The “revocation information” it refers to is presumably the OCSP status for the certificate.
As a public CA, Let’s Encrypt implements the Online Certificate Status Protocol, which is a web server operated on behalf of Let’s Encrypt that for every certificate serial number can provide a signed, time-stamped message saying the certificate is still good. This is what the “revoke” feature for Let’s Encrypt does - if you know your server was broken into and bad guys might have your private keys, you can revoke them, Let’s Encrypt will then reply “bad” not “good” to OCSP for that certificate (and you can get yourself a new certificate once you’ve secured everything properly).
Alas Windows users get these messages for a variety of inscrutable reasons, I can see reports of this problem dating back long before Let’s Encrypt existed, at least to 2013, so it may be hard to debug. But as I understand it, the most likely include:
The user has the date and time set wrong on their PC. Even just an hour wrong (e.g. from forgetting they moved to a state with no Daylight Savings and left the clock settings the same) can cause trouble. If this is the issue, usually the user will find it works some days but not others, and see the same issue intermittently for other sites too, perhaps at other times.

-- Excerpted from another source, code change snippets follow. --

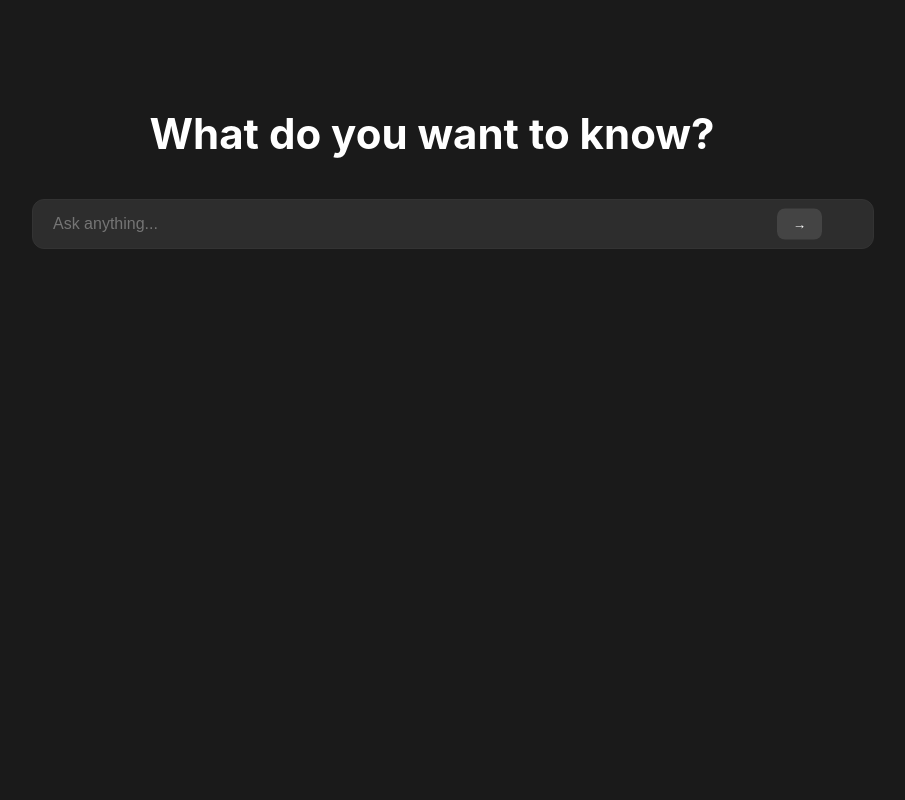
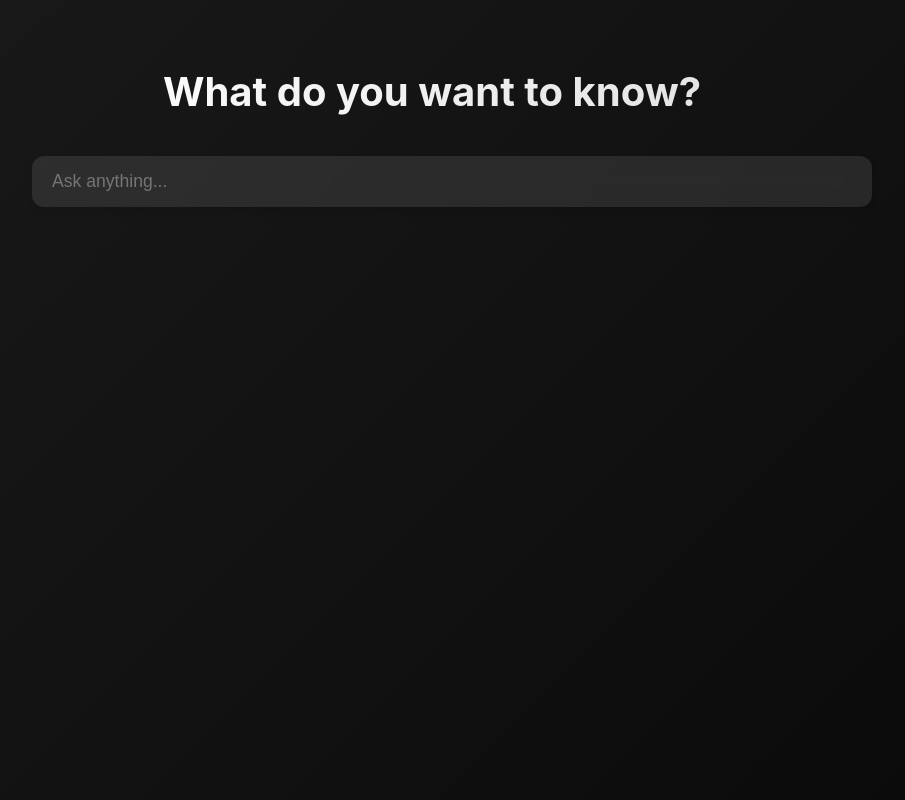
Before and after one commit to Nakshjainsonigara/TLDR, a Flask app: page / in a window 1280 px wide. Shown: the whole page, without its empty margins (208-1113 px from the left). Run offline with Flask 3, Linux system fonts and the light colour scheme.

Commit message:
Updated output and interface

```diff
--- a/templates/index.html
+++ b/templates/index.html
@@ -3,79 +3,132 @@
 <head>
     <meta charset="UTF-8">
     <meta name="viewport" content="width=device-width, initial-scale=1.0">
-    <title>Smart News Search</title>
+    <title>AI News Search</title>
+    <script src="https://cdn.jsdelivr.net/npm/marked/marked.min.js"></script>
     <style>
         body {
             margin: 0;
             padding: 0;
-            background-color: #1a1a1a;
+            min-height: 100vh;
+            font-family: -apple-system, BlinkMacSystemFont, 'Segoe UI', Roboto, Oxygen, Ubuntu, Cantarell, sans-serif;
+            background: linear-gradient(135deg, #1a1a1a 0%, #0a0a0a 100%);
             color: #ffffff;
-            font-family: -apple-system, BlinkMacSystemFont, 'Segoe UI', Roboto, Oxygen, Ubuntu, Cantarell, sans-serif;
         }
 
         .container {
             max-width: 800px;
-            margin: 60px auto;
-            padding: 20px;
+            margin: 0 auto;
+            padding: 40px 20px;
         }
 
         h1 {
             text-align: center;
-            font-size: 42px;
+            font-size: 2.5em;
             margin-bottom: 40px;
+            background: linear-gradient(90deg, #fff, #e0e0e0);
+            -webkit-background-clip: text;
+            -webkit-text-fill-color: transparent;
         }
 
         .search-container {
             position: relative;
-            margin-bottom: 30px;
+            margin-bottom: 40px;
         }
 
         .search-input {
             width: 100%;
             padding: 15px 20px;
+            font-size: 1.1em;
+            border: none;
             border-radius: 12px;
-            border: 1px solid #333;
-            background-color: #2d2d2d;
-            color: #ffffff;
-            font-size: 16px;
-            outline: none;
+            background: rgba(255, 255, 255, 0.1);
+            color: white;
+            backdrop-filter: blur(10px);
+            box-shadow: 0 4px 6px rgba(0, 0, 0, 0.1);
+            transition: all 0.3s ease;
         }
 
-        .search-button {
-            position: absolute;
-            right: 10px;
-            top: 50%;
-            transform: translateY(-50%);
-            background-color: #444;
-            border: none;
-            border-radius: 8px;
-            padding: 8px 16px;
-            color: white;
-            cursor: pointer;
+        .search-input:focus {
+            outline: none;
+            background: rgba(255, 255, 255, 0.15);
+            box-shadow: 0 6px 12px rgba(0, 0, 0, 0.2);
         }
 
-        .results {
+        .results-container {
+            background: rgba(255, 255, 255, 0.05);
+            border-radius: 16px;
+            padding: 30px;
             margin-top: 30px;
+            backdrop-filter: blur(12px);
+            box-shadow: 0 8px 32px rgba(0, 0, 0, 0.1);
         }
 
-        .status {
-            padding: 10px;
-            margin: 10px 0;
-            border-radius: 8px;
-            background-color: #2d2d2d;
+        .markdown-body {
+            color: #ffffff;
         }
 
-        .article {
+        .markdown-body h1 {
+            font-size: 28px;
+            margin-bottom: 25px;
+            text-align: left;
+            background: linear-gradient(90deg, #ffffff, #e0e0e0);
+            -webkit-background-clip: text;
+            -webkit-text-fill-color: transparent;
+        }
+
+        .markdown-body h2 {
+            font-size: 22px;
+            margin-top: 30px;
+            margin-bottom: 15px;
+            color: #ffffff;
+            border-bottom: 1px solid rgba(255, 255, 255, 0.1);
+            padding-bottom: 8px;
+        }
+
+        .markdown-body ul {
+            margin: 15px 0;
+            padding-left: 20px;
+        }
+
+        .markdown-body li {
+            margin: 10px 0;
+            line-height: 1.6;
+            color: rgba(255, 255, 255, 0.9);
+        }
+
+        .source-box {
+            margin-top: 30px;
             padding: 20px;
-            margin: 15px 0;
+            background: rgba(255, 255, 255, 0.08);
             border-radius: 12px;
-            background-color: #2d2d2d;
+        }
+
+        .source-box a {
+            color: #ffffff;
+            text-decoration: none;
+            opacity: 0.8;
+            transition: opacity 0.2s ease;
+        }
+
+        .source-box a:hover {
+            opacity: 1;
+            text-decoration: underline;
         }
 
         .loading {
             text-align: center;
             padding: 20px;
-            color: #888;
+            color: rgba(255, 255, 255, 0.7);
+        }
+
+        @keyframes pulse {
+            0% { opacity: 0.6; }
+            50% { opacity: 1; }
+            100% { opacity: 0.6; }
+        }
+
+        .loading-indicator {
+            animation: pulse 1.5s infinite;
         }
     </style>
 </head>
@@ -83,34 +136,20 @@
     <div class="container">
         <h1>What do you want to know?</h1>
         <div class="search-container">
-            <input type="text" id="searchInput" class="search-input" placeholder="Ask anything...">
-            <button class="search-button" onclick="performSearch()">→</button>
+            <input type="text" class="search-input" placeholder="Ask anything..." id="searchInput">
         </div>
-        <div id="status" class="status" style="display: none;"></div>
-        <div id="results" class="results"></div>
+        <div id="results"></div>
     </div>
 
     <script>
         const searchInput = document.getElementById('searchInput');
-        const statusDiv = document.getElementById('status');
         const resultsDiv = document.getElementById('results');
 
-        searchInput.addEventListener('keypress', function(e) {
-            if (e.key === 'Enter') {
-                performSearch();
-            }
-        });
-
-        async function performSearch() {
-            const query = searchInput.value;
-            if (!query) return;
-
-            statusDiv.style.display = 'block';
-            statusDiv.textContent = 'Searching...';
-            resultsDiv.innerHTML = '<div class="loading">Processing your request...</div>';
+        async function handleSearch(query) {
+            resultsDiv.innerHTML = '<div class="loading"><div class="loading-indicator">Searching for insights...</div></div>';
 
             try {
-                const response = await fetch('http://localhost:5000/api/search', {
+                const response = await fetch('/api/search', {
                     method: 'POST',
                     headers: {
                         'Content-Type': 'application/json',
@@ -123,26 +162,31 @@
                 });
 
                 const data = await response.json();
-
-                // Format and display results
                 resultsDiv.innerHTML = formatResults(data.result);
-                statusDiv.style.display = 'none';
             } catch (error) {
-                resultsDiv.innerHTML = `<div class="article">Error: ${error.message}</div>`;
-                statusDiv.style.display = 'none';
+                resultsDiv.innerHTML = '<div class="error">An error occurred. Please try again.</div>';
             }
         }
 
         function formatResults(results) {
-            if (!results) return '<div class="article">No results found</div>';
+            if (!results) return '<div class="results-container">No results found</div>';
 
-            // Split the results into sections
-            const sections = results.split('\n\n');
+            const htmlContent = marked.parse(results);
 
-            return sections.map(section => {
-                return `<div class="article">${section.replace(/\n/g, '<br>')}</div>`;
-            }).join('');
+            return `
+                <div class="results-container">
+                    <div class="markdown-body">
+                        ${htmlContent}
+                    </div>
+                </div>
+            `;
         }
+
+        searchInput.addEventListener('keypress', (e) => {
+            if (e.key === 'Enter') {
+                handleSearch(searchInput.value);
+            }
+        });
     </script>
 </body>
 </html>
```
Also changed, not shown: agent.py (+33 -17 lines).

The user has a firewall or other security device / software that prevents their computer contacting Let’s Encrypt’s servers for OCSP. In this case they would probably see the error also in Internet Explorer browsing https://helloworld.letsencrypt.org/ and they should adjust their system not to prohibit this normal activity.